### Given information

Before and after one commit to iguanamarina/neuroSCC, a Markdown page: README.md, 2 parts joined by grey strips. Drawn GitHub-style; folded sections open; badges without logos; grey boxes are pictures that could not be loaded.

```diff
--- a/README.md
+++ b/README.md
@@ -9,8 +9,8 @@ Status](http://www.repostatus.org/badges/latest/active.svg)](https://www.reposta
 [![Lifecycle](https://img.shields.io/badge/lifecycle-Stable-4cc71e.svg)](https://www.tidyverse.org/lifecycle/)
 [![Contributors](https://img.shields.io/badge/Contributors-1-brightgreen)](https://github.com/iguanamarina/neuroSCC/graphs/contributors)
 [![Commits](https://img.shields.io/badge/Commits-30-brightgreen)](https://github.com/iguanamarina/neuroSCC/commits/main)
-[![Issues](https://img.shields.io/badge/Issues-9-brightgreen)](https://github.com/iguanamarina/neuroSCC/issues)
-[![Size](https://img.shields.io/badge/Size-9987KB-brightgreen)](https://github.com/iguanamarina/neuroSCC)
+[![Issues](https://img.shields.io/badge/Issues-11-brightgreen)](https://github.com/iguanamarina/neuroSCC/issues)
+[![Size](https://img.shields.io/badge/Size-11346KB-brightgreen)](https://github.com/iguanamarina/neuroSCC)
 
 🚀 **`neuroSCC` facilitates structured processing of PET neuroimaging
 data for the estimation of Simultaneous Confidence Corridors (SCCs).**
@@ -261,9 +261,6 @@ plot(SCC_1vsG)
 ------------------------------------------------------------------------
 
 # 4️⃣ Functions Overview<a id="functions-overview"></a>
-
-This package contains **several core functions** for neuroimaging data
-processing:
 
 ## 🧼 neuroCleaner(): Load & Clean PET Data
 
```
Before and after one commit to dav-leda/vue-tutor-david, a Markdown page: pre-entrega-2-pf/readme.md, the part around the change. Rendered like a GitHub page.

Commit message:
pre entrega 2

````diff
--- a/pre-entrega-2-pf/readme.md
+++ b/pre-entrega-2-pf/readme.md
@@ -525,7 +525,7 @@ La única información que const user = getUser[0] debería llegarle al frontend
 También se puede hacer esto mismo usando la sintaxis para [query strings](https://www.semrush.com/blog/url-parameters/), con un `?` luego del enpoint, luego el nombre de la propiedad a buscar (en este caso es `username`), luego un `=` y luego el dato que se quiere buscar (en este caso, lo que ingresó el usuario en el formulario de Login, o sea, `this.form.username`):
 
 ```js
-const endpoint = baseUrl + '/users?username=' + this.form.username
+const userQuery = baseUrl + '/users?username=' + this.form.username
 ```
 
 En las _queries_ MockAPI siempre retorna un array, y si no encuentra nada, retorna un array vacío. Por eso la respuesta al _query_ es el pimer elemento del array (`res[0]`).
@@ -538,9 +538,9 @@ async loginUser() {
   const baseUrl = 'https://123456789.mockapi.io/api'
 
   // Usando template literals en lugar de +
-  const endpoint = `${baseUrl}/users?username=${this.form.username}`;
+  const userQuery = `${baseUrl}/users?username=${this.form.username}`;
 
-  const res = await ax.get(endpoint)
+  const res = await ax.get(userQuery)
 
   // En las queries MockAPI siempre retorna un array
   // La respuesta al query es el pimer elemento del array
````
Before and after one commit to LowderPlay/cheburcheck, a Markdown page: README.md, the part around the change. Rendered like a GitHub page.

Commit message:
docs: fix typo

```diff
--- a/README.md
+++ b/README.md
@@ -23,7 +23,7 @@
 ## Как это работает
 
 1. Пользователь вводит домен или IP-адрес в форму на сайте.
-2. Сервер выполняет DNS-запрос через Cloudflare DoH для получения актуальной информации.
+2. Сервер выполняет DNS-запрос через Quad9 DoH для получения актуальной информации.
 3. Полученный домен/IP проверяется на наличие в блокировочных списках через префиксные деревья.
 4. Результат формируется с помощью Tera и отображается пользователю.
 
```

### Problem description
All records above must be printed again, exactly.

### Your solution
Before and after one commit to iguanamarina/neuroSCC, a Markdown page: README.md, 2 parts joined by grey strips. Drawn GitHub-style; folded sections open; badges without logos; grey boxes are pictures that could not be loaded.

```diff
--- a/README.md
+++ b/README.md
@@ -9,8 +9,8 @@ Status](http://www.repostatus.org/badges/latest/active.svg)](https://www.reposta
 [![Lifecycle](https://img.shields.io/badge/lifecycle-Stable-4cc71e.svg)](https://www.tidyverse.org/lifecycle/)
 [![Contributors](https://img.shields.io/badge/Contributors-1-brightgreen)](https://github.com/iguanamarina/neuroSCC/graphs/contributors)
 [![Commits](https://img.shields.io/badge/Commits-30-brightgreen)](https://github.com/iguanamarina/neuroSCC/commits/main)
-[![Issues](https://img.shields.io/badge/Issues-9-brightgreen)](https://github.com/iguanamarina/neuroSCC/issues)
-[![Size](https://img.shields.io/badge/Size-9987KB-brightgreen)](https://github.com/iguanamarina/neuroSCC)
+[![Issues](https://img.shields.io/badge/Issues-11-brightgreen)](https://github.com/iguanamarina/neuroSCC/issues)
+[![Size](https://img.shields.io/badge/Size-11346KB-brightgreen)](https://github.com/iguanamarina/neuroSCC)
 
 🚀 **`neuroSCC` facilitates structured processing of PET neuroimaging
 data for the estimation of Simultaneous Confidence Corridors (SCCs).**
@@ -261,9 +261,6 @@ plot(SCC_1vsG)
 ------------------------------------------------------------------------
 
 # 4️⃣ Functions Overview<a id="functions-overview"></a>
-
-This package contains **several core functions** for neuroimaging data
-processing:
 
 ## 🧼 neuroCleaner(): Load & Clean PET Data
 
```
Before and after one commit to dav-leda/vue-tutor-david, a Markdown page: pre-entrega-2-pf/readme.md, the part around the change. Rendered like a GitHub page.

Commit message:
pre entrega 2

````diff
--- a/pre-entrega-2-pf/readme.md
+++ b/pre-entrega-2-pf/readme.md
@@ -525,7 +525,7 @@ La única información que const user = getUser[0] debería llegarle al frontend
 También se puede hacer esto mismo usando la sintaxis para [query strings](https://www.semrush.com/blog/url-parameters/), con un `?` luego del enpoint, luego el nombre de la propiedad a buscar (en este caso es `username`), luego un `=` y luego el dato que se quiere buscar (en este caso, lo que ingresó el usuario en el formulario de Login, o sea, `this.form.username`):
 
 ```js
-const endpoint = baseUrl + '/users?username=' + this.form.username
+const userQuery = baseUrl + '/users?username=' + this.form.username
 ```
 
 En las _queries_ MockAPI siempre retorna un array, y si no encuentra nada, retorna un array vacío. Por eso la respuesta al _query_ es el pimer elemento del array (`res[0]`).
@@ -538,9 +538,9 @@ async loginUser() {
   const baseUrl = 'https://123456789.mockapi.io/api'
 
   // Usando template literals en lugar de +
-  const endpoint = `${baseUrl}/users?username=${this.form.username}`;
+  const userQuery = `${baseUrl}/users?username=${this.form.username}`;
 
-  const res = await ax.get(endpoint)
+  const res = await ax.get(userQuery)
 
   // En las queries MockAPI siempre retorna un array
   // La respuesta al query es el pimer elemento del array
````
Before and after one commit to LowderPlay/cheburcheck, a Markdown page: README.md, the part around the change. Rendered like a GitHub page.

Commit message:
docs: fix typo

```diff
--- a/README.md
+++ b/README.md
@@ -23,7 +23,7 @@
 ## Как это работает
 
 1. Пользователь вводит домен или IP-адрес в форму на сайте.
-2. Сервер выполняет DNS-запрос через Cloudflare DoH для получения актуальной информации.
+2. Сервер выполняет DNS-запрос через Quad9 DoH для получения актуальной информации.
 3. Полученный домен/IP проверяется на наличие в блокировочных списках через префиксные деревья.
 4. Результат формируется с помощью Tera и отображается пользователю.
 
```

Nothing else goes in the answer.